____ Exercise input

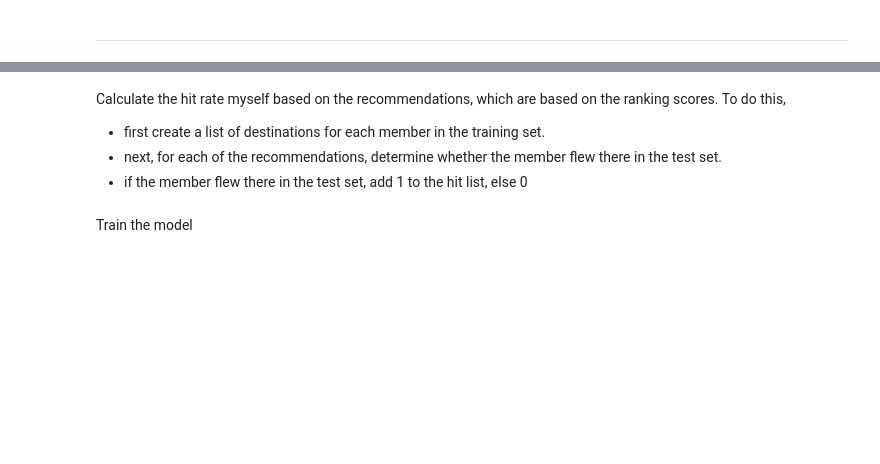
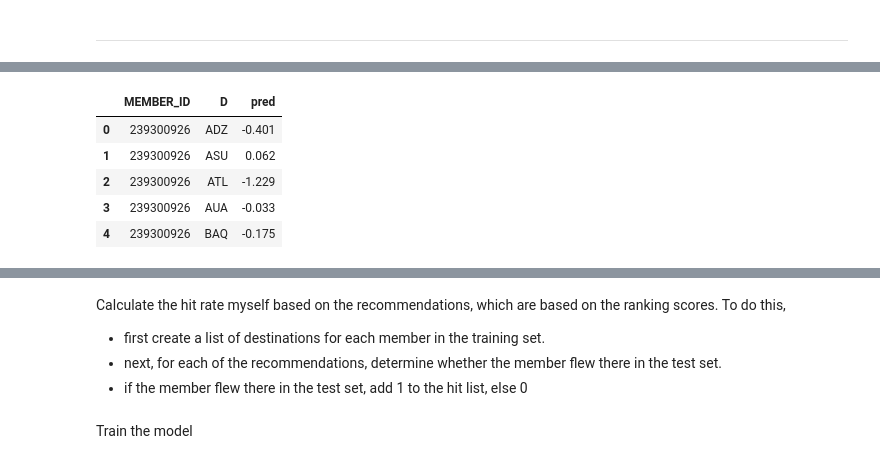
Before and after one commit to erlebach/copa_recommenders, a Jupyter notebook: copa_recommender_data_rankfm/rankfm/rankfm_hitrates_single_function.ipynb, the cells around one changed output, grey strips where cells are left out. Cells and saved outputs as stored; diff of their text form; code cells hidden in the pictures; blank space fills up the shorter version.

```diff
--- a/copa_recommender_data_rankfm/rankfm/rankfm_hitrates_single_function.ipynb
+++ b/copa_recommender_data_rankfm/rankfm/rankfm_hitrates_single_function.ipynb
@@ -146,0 +84,7 @@ hr (previous not filtered):  0.23480113636363636
+# %%
+nb_epochs = [50, 100, 250, 500]
+#
+for epochs in nb_epochs:
+    print("-- nb epochs: ", epochs)
+    newlib.run_model(model, interaction_dct, nb_epochs=epochs, with_attrib=True)
+    print("------------------------------------------")
@@ -146,0 +179,9 @@ hr (previous not filtered):  0.23480113636363636
+# %%
+result.head()
+# %% [output]
+|  | MEMBER_ID | D | pred |
+| 0 | 239300926 | ADZ | -0.401 |
+| 1 | 239300926 | ASU | 0.062 |
+| 2 | 239300926 | ATL | -1.229 |
+| 3 | 239300926 | AUA | -0.033 |
+| 4 | 239300926 | BAQ | -0.175 |
```
Also changed, not shown: parts of 49 cells of this notebook, 3 other files.
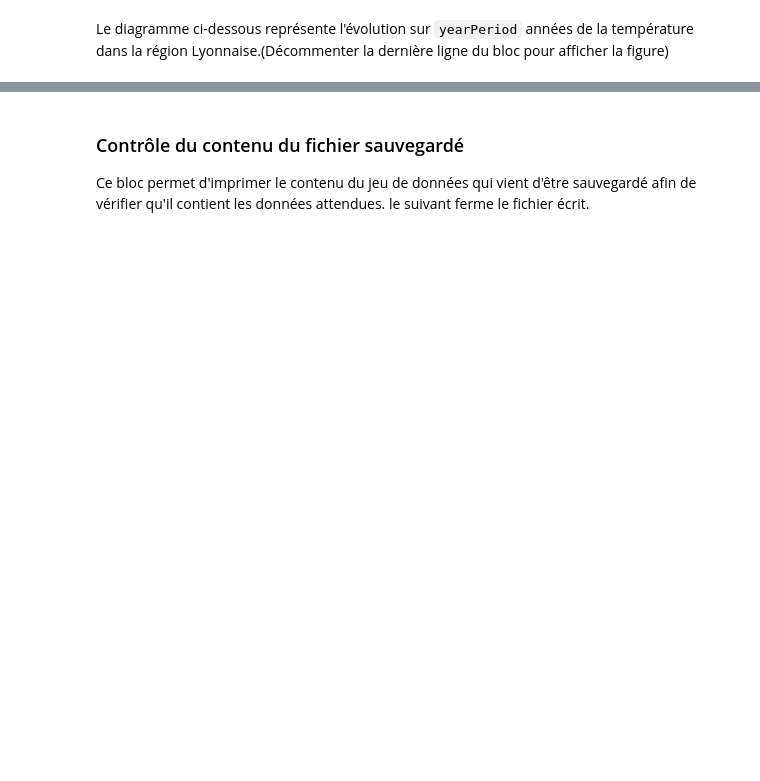
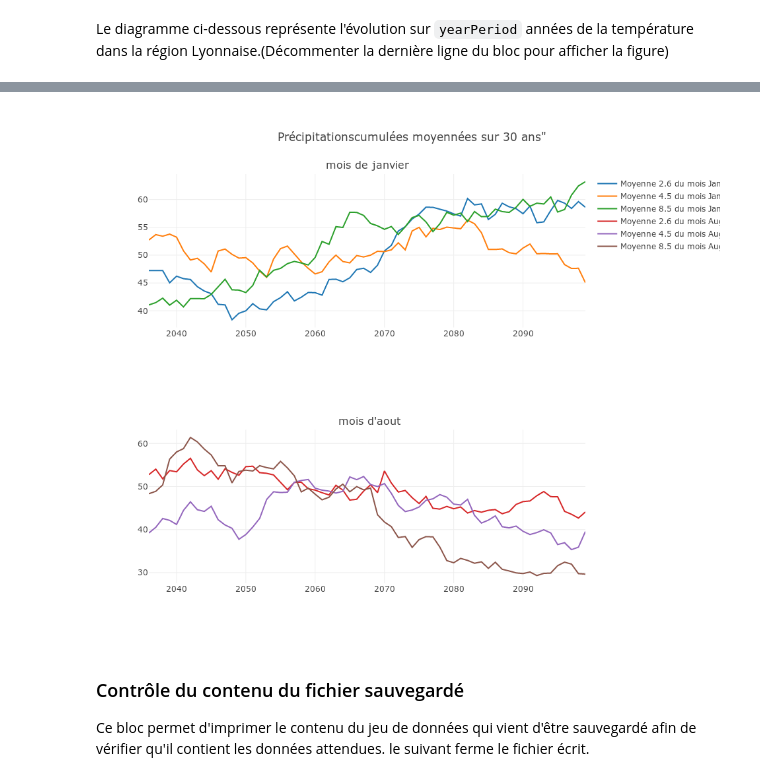
Before and after one commit to g-vidal/CahiersDeProgrammesClimat, a Jupyter notebook: lyonTmax3scen2006-2100.ipynb, the cells around one changed output, grey strips where cells are left out. Drawn from its saved outputs; the diff is of its cells as text; code cells hidden in the pictures; blank space fills up the shorter version.

```diff
--- a/lyonTmax3scen2006-2100.ipynb
+++ b/lyonTmax3scen2006-2100.ipynb
@@ -502,0 +518,78 @@ This is the format of your plot grid:
+# %%
+moycAreaInterval_26 = np.zeros((lencalcMonths,yearPeriod))
+moycAreaInterval_45 = np.zeros((lencalcMonths,yearPeriod))
+moycAreaInterval_85 = np.zeros((lencalcMonths,yearPeriod))
+yearPeriodp = yearPeriod - yearInterval
+for p in range(yearPeriodp) :
+    a = startYear + p
+    b = endYear + p
+    moycAreaInterval_26[:,p] = np.mean(lyon_rstrc26[a:b,calcMonth,startj:endj,starti:endi],axis=(0,2,3))
+    moycAreaInterval_45[:,p] = np.mean(lyon_rstrc45[a:b,calcMonth,startj:endj,starti:endi],axis=(0,2,3))
+    moycAreaInterval_85[:,p] = np.mean(lyon_rstrc85[a:b,calcMonth,startj:endj,starti:endi],axis=(0,2,3))
+#print(moyAreaInterval)
+firstPlotYear = startYear + yearInterval
+lastPlotYear = firstPlotYear + yearPeriodp
+data = [] * lencalcMonths
+trace = [] * lencalcMonths
+# %%
+
+q = 0
+trace26_0 = go.Scatter(
+    x = lyon_year[firstPlotYear:lastPlotYear],
+    y = moycAreaInterval_26[q,:],
+    name ='Moyenne 2.6 du mois %s'%lyon_month[calcMonth[q]],
+)
+trace45_0 = go.Scatter(
+    x = lyon_year[firstPlotYear:lastPlotYear],
+    y = moycAreaInterval_45[q,:],
+    name ='Moyenne 4.5 du mois %s'%lyon_month[calcMonth[q]],
+)
+trace85_0 = go.Scatter(
+    x = lyon_year[firstPlotYear:lastPlotYear],
+    y = moycAreaInterval_85[q,:],
+    name ='Moyenne 8.5 du mois %s'%lyon_month[calcMonth[q]],
+)
+
+q = 1
+trace26_1 = go.Scatter(
+    x = lyon_year[firstPlotYear:lastPlotYear],
+    y = moycAreaInterval_26[q,:],
+    name ='Moyenne 2.6 du mois %s'%lyon_month[calcMonth[q]],
+    xaxis='x2',
+    yaxis='y2'
+
+)
+trace45_1 = go.Scatter(
+    x = lyon_year[firstPlotYear:lastPlotYear],
+    y = moycAreaInterval_45[q,:],
+    name ='Moyenne 4.5 du mois %s'%lyon_month[calcMonth[q]],
+    xaxis='x2',
+    yaxis='y2'
+)
+
+trace85_1 = go.Scatter(
+    x = lyon_year[firstPlotYear:lastPlotYear],
+    y = moycAreaInterval_85[q,:],
+    name ='Moyenne 8.5 du mois %s'%lyon_month[calcMonth[q]],
+    xaxis='x2',
+    yaxis='y2'
+)
+
+fig = tools.make_subplots(rows=2,
+                          cols=1,
+                          subplot_titles=("mois de janvier",
+                                          " mois d'aout")
+)
+
+fig.append_trace(trace26_0, 1, 1)
+fig.append_trace(trace45_0, 1, 1)
+fig.append_trace(trace85_0, 1, 1)
+fig.append_trace(trace26_1, 2, 1)
+fig.append_trace(trace45_1, 2, 1)
+fig.append_trace(trace85_1, 2, 1)
+
+
+
+fig['layout'].update(height=800, width=1000, title='Précipitationscumulées moyennées sur 30 ans"')
+py.iplot(fig, filename='basic-line')
+# %% [output]
@@ -503,3 +599,4 @@ This is the format of your plot grid:
+[figure, added]
 # %% [markdown]
 ### Contrôle du contenu du fichier sauvegardé
 Ce bloc permet d'imprimer le contenu du jeu de données qui vient d'être sauvegardé afin de vérifier qu'il contient les données attendues. le suivant ferme le fichier écrit.
```
Also changed, not shown: parts of 10 cells of this notebook, 1 other file.
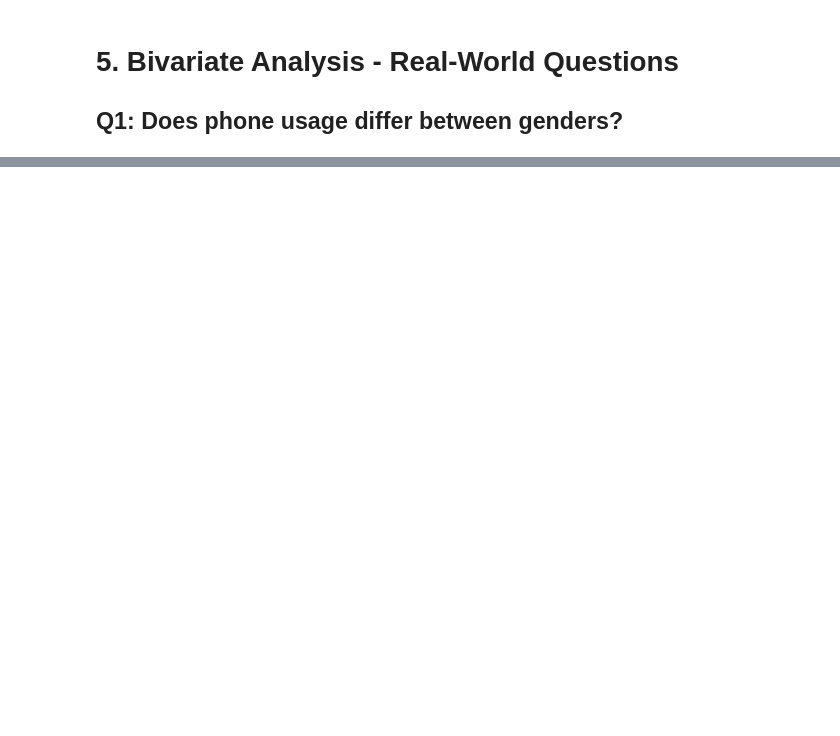
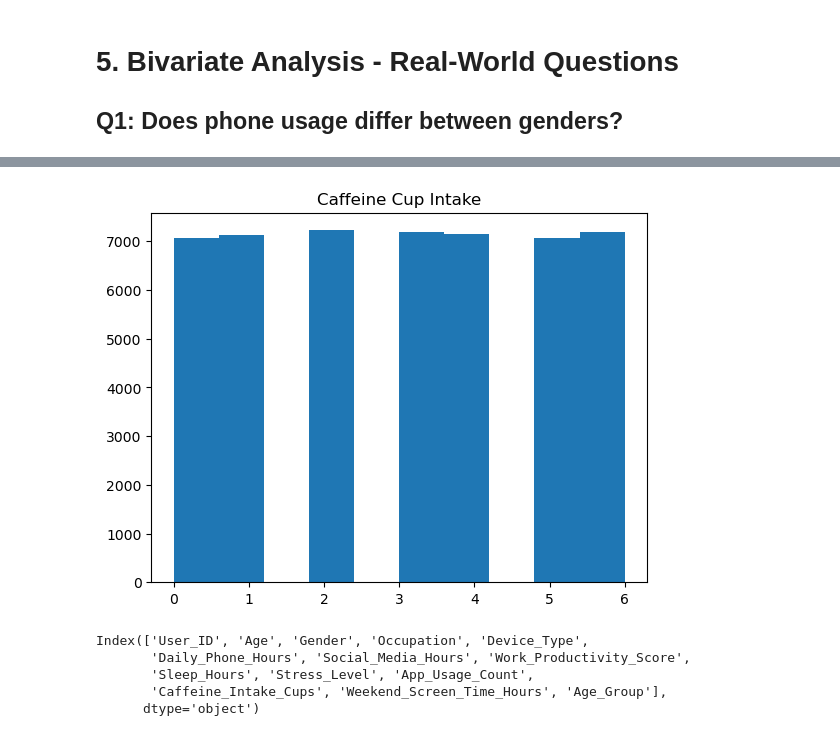
Before and after one commit to geff-ghost/screenTimeSleep, a Jupyter notebook: Smartphone_Usage_Statistics.ipynb, the cells around one changed output, grey strips where cells are left out. Cells and saved outputs as stored; diff of their text form; code cells hidden in the pictures; blank space fills up the shorter version.

```diff
--- a/Smartphone_Usage_Statistics.ipynb
+++ b/Smartphone_Usage_Statistics.ipynb
@@ -381,0 +814,13 @@ print(f"Average Phone Usage for Females: {female:.2f}")
+# %%
+plt.title('Caffeine Cup Intake')
+plt.hist(smartphone_df['Caffeine_Intake_Cups']);
+# %% [output]
+[figure, added]
+# %%
+smartphone_df.columns
+# %% [output]
+Index(['User_ID', 'Age', 'Gender', 'Occupation', 'Device_Type',
+       'Daily_Phone_Hours', 'Social_Media_Hours', 'Work_Productivity_Score',
+       'Sleep_Hours', 'Stress_Level', 'App_Usage_Count',
+       'Caffeine_Intake_Cups', 'Weekend_Screen_Time_Hours', 'Age_Group'],
+      dtype='object')
```
Also changed, not shown: parts of 89 cells of this notebook, 1 other file.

________

Requirement
In the records above, the lines containing the string "your" should be counted; give only the total.

Final answer
2